Start of DATA SECTION

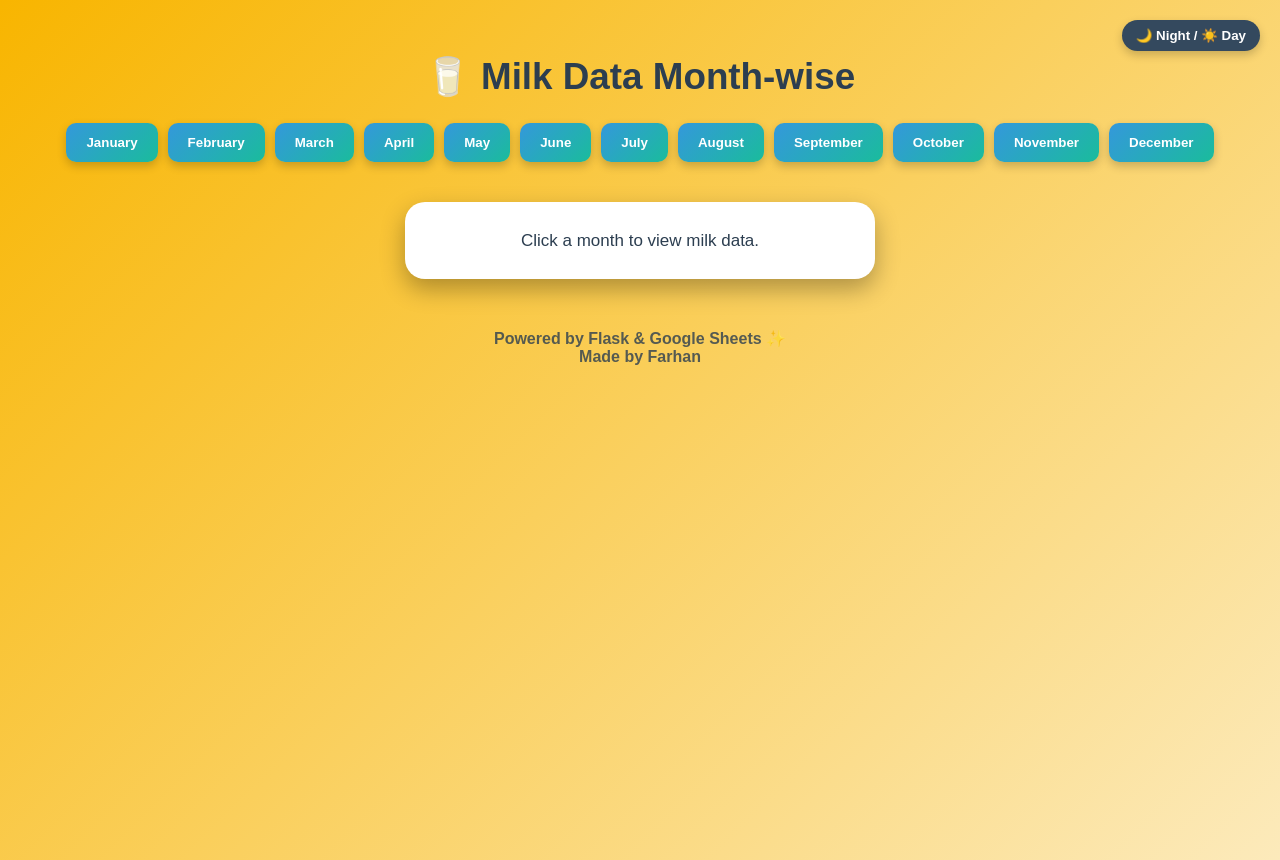
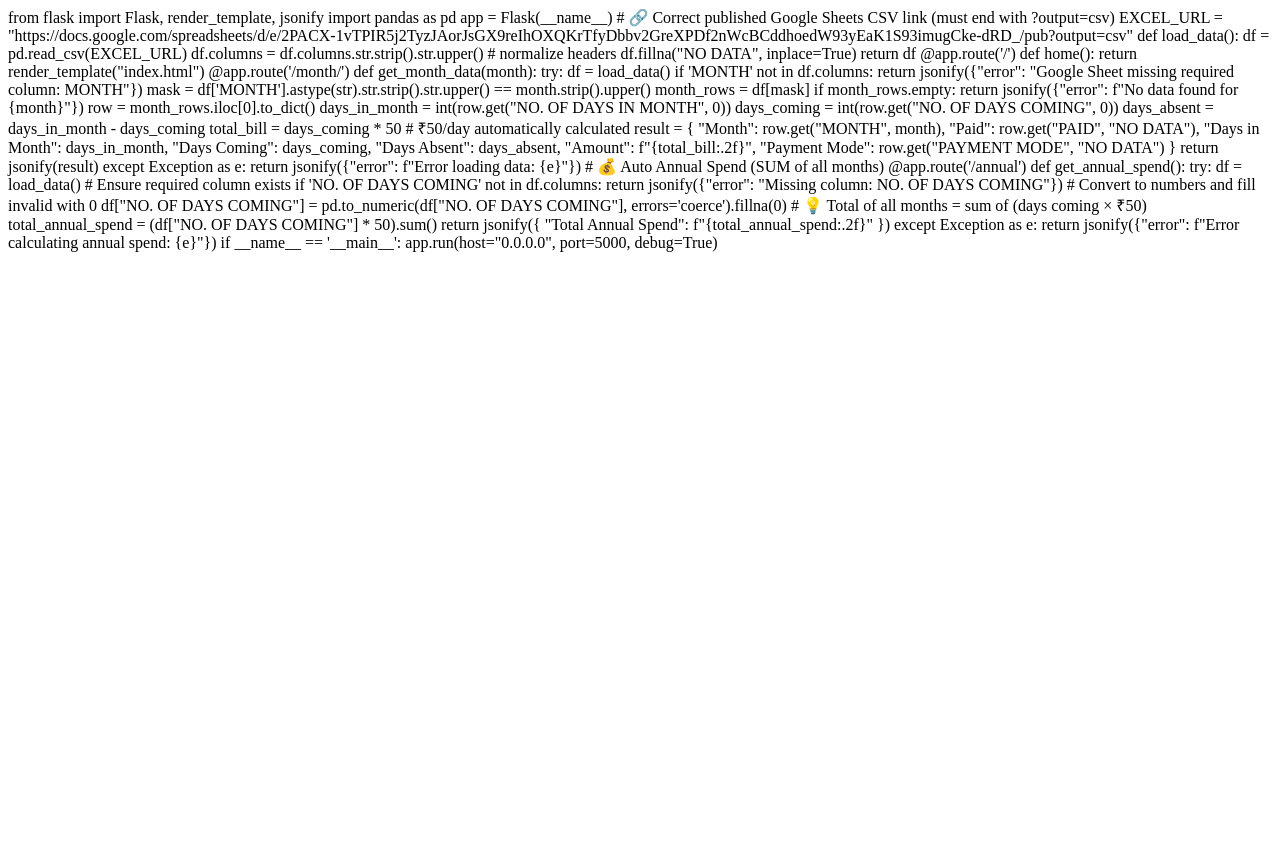
Before and after one commit to rizwiadnan1029-boop/HUBRANGE, a Flask app: page / in a window 1280 px wide. After the commit the page ends 252 px from the top, so only its background shows below. Run offline with Flask 3, Linux system fonts and the light colour scheme.

Commit message:
Update index.html

```diff
--- a/templates/index.html
+++ b/templates/index.html
@@ -1,167 +1,81 @@
-<!DOCTYPE html>
-<html lang="en">
-<head>
-    <meta charset="UTF-8">
-    <title>Milk Data Viewer</title>
-    <style>
-        :root {
-            --bg: linear-gradient(135deg, #f8b500, #fceabb);
-            --text: #2c3e50;
-            --card-bg: white;
-        }
-        body.dark {
-            --bg: linear-gradient(135deg, #0f2027, #203a43, #2c5364);
-            --text: #ecf0f1;
-            --card-bg: #1e272e;
+from flask import Flask, render_template, jsonify
+import pandas as pd
+
+app = Flask(__name__)
+
+# 🔗 Correct published Google Sheets CSV link (must end with ?output=csv)
+EXCEL_URL = "https://docs.google.com/spreadsheets/d/e/2PACX-1vTPIR5j2TyzJAorJsGX9reIhOXQKrTfyDbbv2GreXPDf2nWcBCddhoedW93yEaK1S93imugCke-dRD_/pub?output=csv"
+
+def load_data():
+    df = pd.read_csv(EXCEL_URL)
+    df.columns = df.columns.str.strip().str.upper()  # normalize headers
+    df.fillna("NO DATA", inplace=True)
+    return df
+
+@app.route('/')
+def home():
+    return render_template("index.html")
+
+@app.route('/month/<month>')
+def get_month_data(month):
+    try:
+        df = load_data()
+
+        if 'MONTH' not in df.columns:
+            return jsonify({"error": "Google Sheet missing required column: MONTH"})
+
+        mask = df['MONTH'].astype(str).str.strip().str.upper() == month.strip().upper()
+        month_rows = df[mask]
+
+        if month_rows.empty:
+            return jsonify({"error": f"No data found for {month}"})
+
+        row = month_rows.iloc[0].to_dict()
+
+        days_in_month = int(row.get("NO. OF DAYS IN MONTH", 0))
+        days_coming = int(row.get("NO. OF DAYS COMING", 0))
+        days_absent = days_in_month - days_coming
+        total_bill = days_coming * 50  # ₹50/day automatically calculated
+
+        result = {
+            "Month": row.get("MONTH", month),
+            "Paid": row.get("PAID", "NO DATA"),
+            "Days in Month": days_in_month,
+            "Days Coming": days_coming,
+            "Days Absent": days_absent,
+            "Amount": f"{total_bill:.2f}",
+            "Payment Mode": row.get("PAYMENT MODE", "NO DATA")
         }
 
-        body {
-            font-family: 'Poppins', sans-serif;
-            text-align: center;
-            margin: 0;
-            background: var(--bg);
-            min-height: 100vh;
-            padding: 30px;
-            color: var(--text);
-            transition: background 0.5s, color 0.5s;
-        }
+        return jsonify(result)
 
-        h1 {
-            font-size: 2.3em;
-            margin-bottom: 25px;
-        }
+    except Exception as e:
+        return jsonify({"error": f"Error loading data: {e}"})
 
-        #buttons {
-            display: flex;
-            flex-wrap: wrap;
-            justify-content: center;
-            gap: 10px;
-            margin-bottom: 40px;
-        }
 
-        button {
-            padding: 12px 20px;
-            border-radius: 10px;
-            border: none;
-            cursor: pointer;
-            background: linear-gradient(135deg, #3498db, #1abc9c);
-            color: white;
-            font-weight: bold;
-            box-shadow: 0 4px 10px rgba(0,0,0,0.2);
-            transition: transform 0.2s ease, background 0.3s ease;
-        }
+# 💰 Auto Annual Spend (SUM of all months)
+@app.route('/annual')
+def get_annual_spend():
+    try:
+        df = load_data()
 
-        button:hover {
-            transform: scale(1.08);
-            background: linear-gradient(135deg, #16a085, #2980b9);
-        }
+        # Ensure required column exists
+        if 'NO. OF DAYS COMING' not in df.columns:
+            return jsonify({"error": "Missing column: NO. OF DAYS COMING"})
 
-        #output {
-            background: var(--card-bg);
-            max-width: 420px;
-            margin: 0 auto;
-            border-radius: 20px;
-            padding: 25px;
-            box-shadow: 0 10px 25px rgba(0,0,0,0.3);
-            color: var(--text);
-            font-size: 17px;
-            line-height: 1.6;
-            transition: all 0.4s ease;
-        }
+        # Convert to numbers and fill invalid with 0
+        df["NO. OF DAYS COMING"] = pd.to_numeric(df["NO. OF DAYS COMING"], errors='coerce').fillna(0)
 
-        #output h2 {
-            background: linear-gradient(135deg, #e67e22, #f1c40f);
-            color: white;
-            padding: 10px 0;
-            border-radius: 10px;
-            margin-bottom: 20px;
-        }
+        # 💡 Total of all months = sum of (days coming × ₹50)
+        total_annual_spend = (df["NO. OF DAYS COMING"] * 50).sum()
 
-        footer {
-            margin-top: 50px;
-            font-weight: bold;
-            opacity: 0.8;
-        }
+        return jsonify({
+            "Total Annual Spend": f"{total_annual_spend:.2f}"
+        })
 
-        .toggle-btn {
-            position: absolute;
-            top: 20px;
-            right: 20px;
-            background: #34495e;
-            color: white;
-            border: none;
-            border-radius: 20px;
-            padding: 8px 14px;
-            cursor: pointer;
-            transition: background 0.3s;
-        }
+    except Exception as e:
+        return jsonify({"error": f"Error calculating annual spend: {e}"})
 
-        .toggle-btn:hover {
-            background: #2ecc71;
-        }
-    </style>
-</head>
-<body>
-    <button class="toggle-btn" onclick="toggleTheme()">🌙 Night / ☀️ Day</button>
 
-    <h1>🥛 Milk Data Month-wise</h1>
-
-    <div id="buttons">
-        <script>
-            const months = [
-                "January","February","March","April","May","June",
-                "July","August","September","October","November","December"
-            ];
-            months.forEach(m => {
-                document.write(`<button onclick="getData('${m}')">${m}</button>`);
-            });
-        </script>
-    </div>
-
-    <div id="output">Click a month to view milk data.</div>
-
-    <footer>
-        Powered by Flask & Google Sheets ✨
-        <div class="credit">Made by Farhan</div>
-    </footer>
-
-    <script>
-        // 🌗 Theme Toggle with Memory
-        const theme = localStorage.getItem("theme");
-        if (theme === "dark") document.body.classList.add("dark");
-
-        function toggleTheme() {
-            document.body.classList.toggle("dark");
-            localStorage.setItem("theme", document.body.classList.contains("dark") ? "dark" : "light");
-        }
-
-        // ⚡ Fast Data Fetch
-        async function getData(month) {
-            const out = document.getElementById("output");
-            out.innerHTML = `<h2>${month}</h2><div>Loading...</div>`;
-
-            try {
-                const res = await fetch(`/month/${month}`, { cache: "no-store" });
-                const data = await res.json();
-
-                if (data.error) {
-                    out.innerHTML = `<b style='color:red;'>${data.error}</b>`;
-                    return;
-                }
-
-                out.innerHTML = `
-                    <h2>${data.Month}</h2>
-                    <div><b>Paid:</b> ${data.Paid}</div>
-                    <div><b>No. of Days in Month:</b> ${data["Days in Month"]}</div>
-                    <div><b>No. of Days Coming:</b> ${data["Days Coming"]}</div>
-                    <div><b>No. of Days Absent:</b> ${data["Days Absent"]}</div>
-                    <div><b>Amount (₹50/day):</b> ₹${data.Amount}</div>
-                    <div><b>Payment Mode:</b> ${data["Payment Mode"]}</div>
-                `;
-            } catch (err) {
-                out.innerHTML = `<b style='color:red;'>Error loading data.</b>`;
-            }
-        }
-    </script>
-</body>
-</html>
+if __name__ == '__main__':
+    app.run(host="0.0.0.0", port=5000, debug=True)
```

End of DATA SECTION

• **REQUIRED WORK**
Scan the data above for the word "return". Copy every line in which it is found.

• **ANSWER TO THIS PROBLEM**
+    return df
+    return render_template("index.html")
+            return jsonify({"error": "Google Sheet missing required column: MONTH"})
+            return jsonify({"error": f"No data found for {month}"})
+        return jsonify(result)
+        return jsonify({"error": f"Error loading data: {e}"})
+            return jsonify({"error": "Missing column: NO. OF DAYS COMING"})
+        return jsonify({
+        return jsonify({"error": f"Error calculating annual spend: {e}"})
-                    return;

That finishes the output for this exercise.